I was having a conversation with my boss the other day when this idea for a blog post hit me. It seems like something that people have been discussing for quite some time but I like to dive deeper than the mumbo-jumbo like “build a relationship” , “play big”, “have confidence”. For a minute, let’s get nice and specific.
I will not say that my experience applies to all sales people but those in a similar situation can probably attest to what I have to say. Currently, I do B2B sales; selling very expensive business software systems. In this line of business there is very little that matters more than building a relationship.
When business managers think of building a relationship they are often focused on repeated business. In the B2C space there is little time to form a relationship before a purchase – particularly if the purchase is low-involvement. Before you even have a chance to build that trust consumers have already made up their mind – it doesn’t matter to consumers enough because they have little to lose. In these circumstances, it is most important to build good products, make the experience great and focus on ways to build loyalty after-the-fact. With high-involvement B2B sales you need to build a strong relationship long before your customer ever makes a decision.
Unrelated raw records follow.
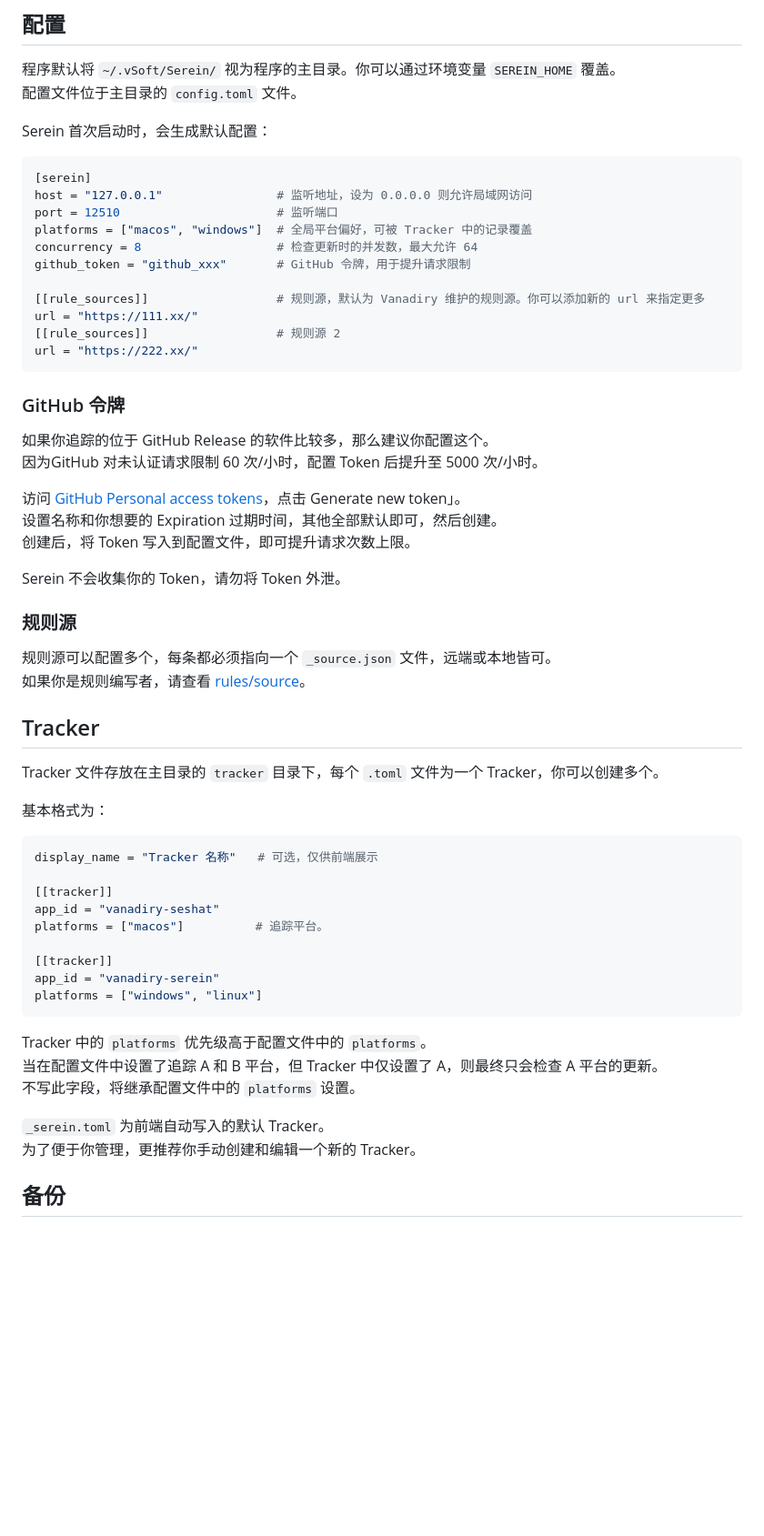
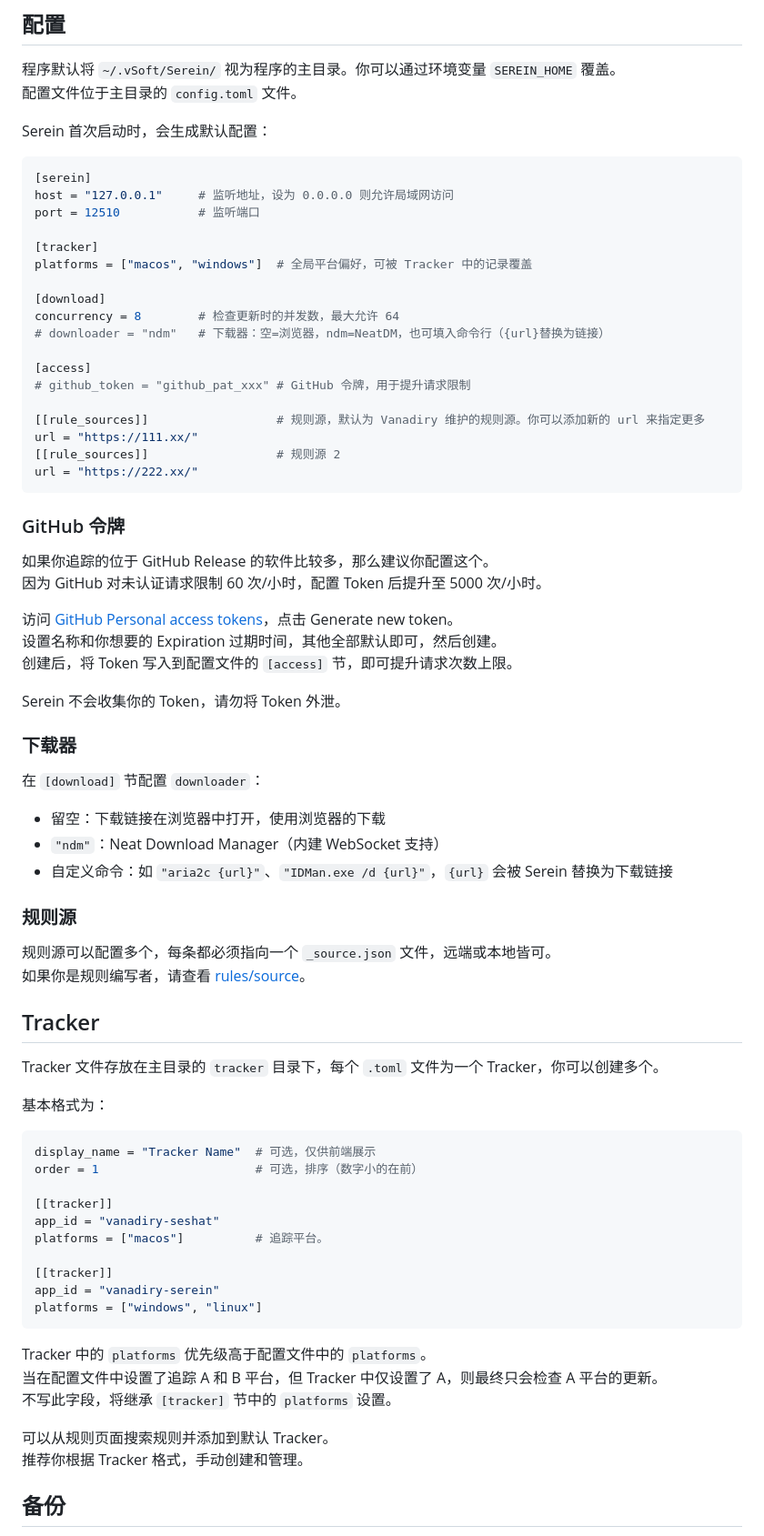
Before and after one commit to Vanadiry/Serein, a Markdown page: docs/guide.md, the part around the change. Shown at 91% size. Drawn GitHub-style; blank space fills up the shorter version.

````diff
--- a/docs/guide.md
+++ b/docs/guide.md
@@ -18,11 +18,18 @@ Serein 首次启动时，会生成默认配置：
 
 ```toml
 [serein]
-host = "127.0.0.1"                # 监听地址，设为 0.0.0.0 则允许局域网访问
-port = 12510                      # 监听端口
+host = "127.0.0.1"     # 监听地址，设为 0.0.0.0 则允许局域网访问
+port = 12510           # 监听端口
+
+[tracker]
 platforms = ["macos", "windows"]  # 全局平台偏好，可被 Tracker 中的记录覆盖
-concurrency = 8                   # 检查更新时的并发数，最大允许 64
-github_token = "github_xxx"       # GitHub 令牌，用于提升请求限制
+
+[download]
+concurrency = 8        # 检查更新时的并发数，最大允许 64
+# downloader = "ndm"   # 下载器：空=浏览器，ndm=NeatDM，也可填入命令行（{url}替换为链接）
+
+[access]
+# github_token = "github_pat_xxx" # GitHub 令牌，用于提升请求限制
 
 [[rule_sources]]                  # 规则源，默认为 Vanadiry 维护的规则源。你可以添加新的 url 来指定更多
 url = "https://111.xx/"
@@ -33,13 +40,21 @@ url = "https://222.xx/"
 ### GitHub 令牌
 
 如果你追踪的位于 GitHub Release 的软件比较多，那么建议你配置这个。
-因为GitHub 对未认证请求限制 60 次/小时，配置 Token 后提升至 5000 次/小时。
+因为 GitHub 对未认证请求限制 60 次/小时，配置 Token 后提升至 5000 次/小时。
 
-访问 [GitHub Personal access tokens](https://github.com/settings/personal-access-tokens)，点击 Generate new token」。
+访问 [GitHub Personal access tokens](https://github.com/settings/personal-access-tokens)，点击 Generate new token。
 设置名称和你想要的 Expiration 过期时间，其他全部默认即可，然后创建。
-创建后，将 Token 写入到配置文件，即可提升请求次数上限。
+创建后，将 Token 写入到配置文件的 `[access]` 节，即可提升请求次数上限。
 
 Serein 不会收集你的 Token，请勿将 Token 外泄。
+
+### 下载器
+
+在 `[download]` 节配置 `downloader`：
+
+- 留空：下载链接在浏览器中打开，使用浏览器的下载
+- `"ndm"`：Neat Download Manager（内建 WebSocket 支持）
+- 自定义命令：如 `"aria2c {url}"`、`"IDMan.exe /d {url}"`，`{url}` 会被 Serein 替换为下载链接
 
 ### 规则源
 
@@ -53,7 +68,8 @@ Tracker 文件存放在主目录的 `tracker` 目录下，每个 `.toml` 文件
 基本格式为：
 
 ```toml
-display_name = "Tracker 名称"   # 可选，仅供前端展示
+display_name = "Tracker Name"  # 可选，仅供前端展示
+order = 1                      # 可选，排序（数字小的在前）
 
 [[tracker]]
 app_id = "vanadiry-seshat"
@@ -66,10 +82,10 @@ platforms = ["windows", "linux"]
 
 Tracker 中的 `platforms` 优先级高于配置文件中的 `platforms`。
 当在配置文件中设置了追踪 A 和 B 平台，但 Tracker 中仅设置了 A，则最终只会检查 A 平台的更新。
-不写此字段，将继承配置文件中的 `platforms` 设置。
+不写此字段，将继承 `[tracker]` 节中的 `platforms` 设置。
 
-`_serein.toml` 为前端自动写入的默认 Tracker。
-为了便于你管理，更推荐你手动创建和编辑一个新的 Tracker。
+可以从规则页面搜索规则并添加到默认 Tracker。
+推荐你根据 Tracker 格式，手动创建和管理。
 
 ## 备份
 
````
Also changed, not shown: README.md (+37 -26 lines), docs/image/readme-01.png, docs/image/readme-02.png, 1 other file.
In my line of work deals can take months or even years before a decision is made ,which is why it is so important to build a strong relationship through the process. In fact, the relationship is often the sole deciding factor. When there is little distinguishable difference between products, decision makers have no choice but to go with their gut and with the person they trust. The sales cycle in these businesses are long not just because the products are high-involvement but because a strong relationship needs time develop. Often decision makers have made up their minds many months prior to the closing of a sale but they need time to make sure their decision is the right one and ensure that they have left enough time to truly get to know the individuals within the company they will be working with/buying from.
So what can we learn from this? Focusing on relationship building is one of the most important aspects to shortening the sales cycle. That means making sure that your sales staff understand the importance of being honest and not pushy. Yes, you want to make a sale but you need to take it easy, present your information and try to be open and unbiased with them. If your products or services are not a good fit, be honest about – don’t try to make something happen that is not meant to be. Potential customers appreciate honesty and will look to you for advice and this will ultimately shorten the sales cycle and lead to loyal and trusting customers in the long-run.
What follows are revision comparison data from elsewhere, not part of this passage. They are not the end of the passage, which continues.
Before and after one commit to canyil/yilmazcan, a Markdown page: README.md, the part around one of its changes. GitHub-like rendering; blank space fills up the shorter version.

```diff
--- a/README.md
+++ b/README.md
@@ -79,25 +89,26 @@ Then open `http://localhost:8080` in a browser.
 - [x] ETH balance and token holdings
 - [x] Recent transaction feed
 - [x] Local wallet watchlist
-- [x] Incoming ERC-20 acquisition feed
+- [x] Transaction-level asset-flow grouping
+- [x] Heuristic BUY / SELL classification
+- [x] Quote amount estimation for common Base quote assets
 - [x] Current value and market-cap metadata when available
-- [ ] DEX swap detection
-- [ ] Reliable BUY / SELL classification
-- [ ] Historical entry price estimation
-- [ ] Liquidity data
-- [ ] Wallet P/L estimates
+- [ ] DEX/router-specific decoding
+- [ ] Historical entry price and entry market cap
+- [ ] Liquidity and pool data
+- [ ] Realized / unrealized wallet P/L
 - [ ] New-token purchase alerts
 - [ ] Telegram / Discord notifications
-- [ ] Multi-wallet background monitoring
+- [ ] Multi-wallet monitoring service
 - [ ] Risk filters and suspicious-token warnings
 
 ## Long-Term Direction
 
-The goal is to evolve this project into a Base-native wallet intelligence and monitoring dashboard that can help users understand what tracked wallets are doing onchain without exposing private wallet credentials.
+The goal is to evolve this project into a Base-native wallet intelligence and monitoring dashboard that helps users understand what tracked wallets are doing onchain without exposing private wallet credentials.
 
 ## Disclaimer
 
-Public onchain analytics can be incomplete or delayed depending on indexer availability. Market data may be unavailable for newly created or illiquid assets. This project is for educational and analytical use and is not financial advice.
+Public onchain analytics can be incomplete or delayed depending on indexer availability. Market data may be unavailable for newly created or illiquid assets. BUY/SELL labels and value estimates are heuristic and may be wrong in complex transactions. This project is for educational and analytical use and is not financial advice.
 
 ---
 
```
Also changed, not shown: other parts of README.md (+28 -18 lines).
I recently attended the Canadian Restaurants and Foodservice Association Show held at the Direct Energy Centre in downtown Toronto. The purpose of the trip? Business. I currently work for Blue Link Associates, a software firm that specializes in the FoodService industry and we were there visiting current clients and trying to sniff out future clients as well.
There was much to see and do and especially taste. One of the biggest draws of the show became abundantly clear early on: there was so much great food to try! The attendees were forming packs around the exhibitors with the best food. The cost of attending the show was only $25 so I highly encourage anyone who wants to try some great food to give it a try, especially if you have other reasons to be there as well (it was a popular show for culinary students, for example). After mingling amongst the great food for a little while though, it was off to work!
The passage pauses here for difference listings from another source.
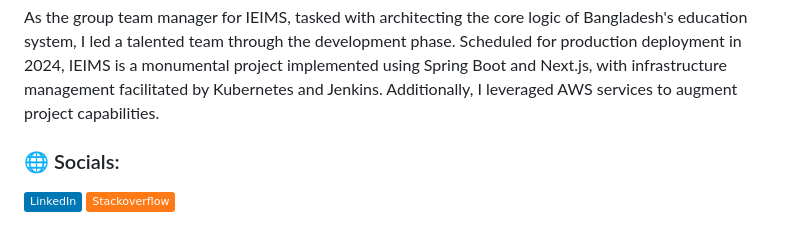
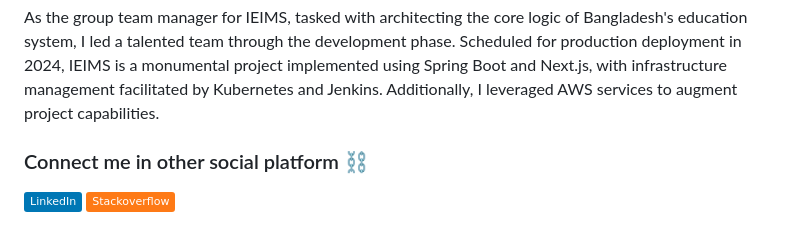
Before and after one commit to tamzid958/tamzid958, a Markdown page: README.md, the part around the change printed below. GitHub-like rendering; badges without logos.

```diff
--- a/README.md
+++ b/README.md
@@ -8,6 +8,6 @@ In my role as team lead for Consilio - Envise, I orchestrate crucial stakeholder
 #### IEIMS (Bangladesh Education System) [2021-2023]
 As the group team manager for IEIMS, tasked with architecting the core logic of Bangladesh's education system, I led a talented team through the development phase. Scheduled for production deployment in 2024, IEIMS is a monumental project implemented using Spring Boot and Next.js, with infrastructure management facilitated by Kubernetes and Jenkins. Additionally, I leveraged AWS services to augment project capabilities.
 
-### 🌐 Socials:
+### Connect me in other social platform ⛓️
 [![LinkedIn](https://img.shields.io/badge/LinkedIn-%230077B5.svg?logo=linkedin&logoColor=white)](https://linkedin.com/in/tamzid-ahmed-fahim) [![Stack Overflow](https://img.shields.io/badge/-Stackoverflow-FE7A16?logo=stack-overflow&logoColor=white)](https://stackoverflow.com/users/12420917)
 
```
Also changed, not shown: other parts of README.md (+1 -1 lines).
A colleague of mine joined me at the show to aid in our intelligence gathering. We learned a couple things early on: pitching the idea of software at a food show is tough and some people don’t want to give out their information. And now for my “boo-hoo salesperson rant”.
It is a shame that salespeople are looked down upon in today’s world. Salespeople were rarely ever given the time of day in the past, but as a result of the ever-growing spam and annoyances people face each and every day – legitimate marketing and sales have begun to be ignored even more. It has become harder and harder to get your message across so we must continue to find new ways to express ourselves to ensure we are heard.
Spammers do what they do best; send out information to vast numbers of people with no targeting whatsoever. Over time these communications have been lumped in with legitimate marketing efforts and have driven the use of spam filters through the roof. There is now a lot of legitimate email (not even other marketing promotions) that are lost in these junk mail filters never to be read.
What all this means is that we must be continually more targeted in our marketing and sales efforts. As I found at the show, the only way to breakthrough some of those barriers was to create a sense of familiarity. Discuss how you are relevant to their business, how you have clients in a similar industry (point them out) and talk about their business and what you can offer them specifically. Remain sincere and informative and focus on building a relationship and rapport. The solution for getting around spam filters I am still working on. I will report back when I have a solution.
What other means to modern salespeople and marketers have to break through some of these defensive barriers? How can marketers reclaim their territory that spammers have all but taken?
A colleague of mine also wrote a blog post on the Benefits of FoodService Software. Feel free to check it out as well.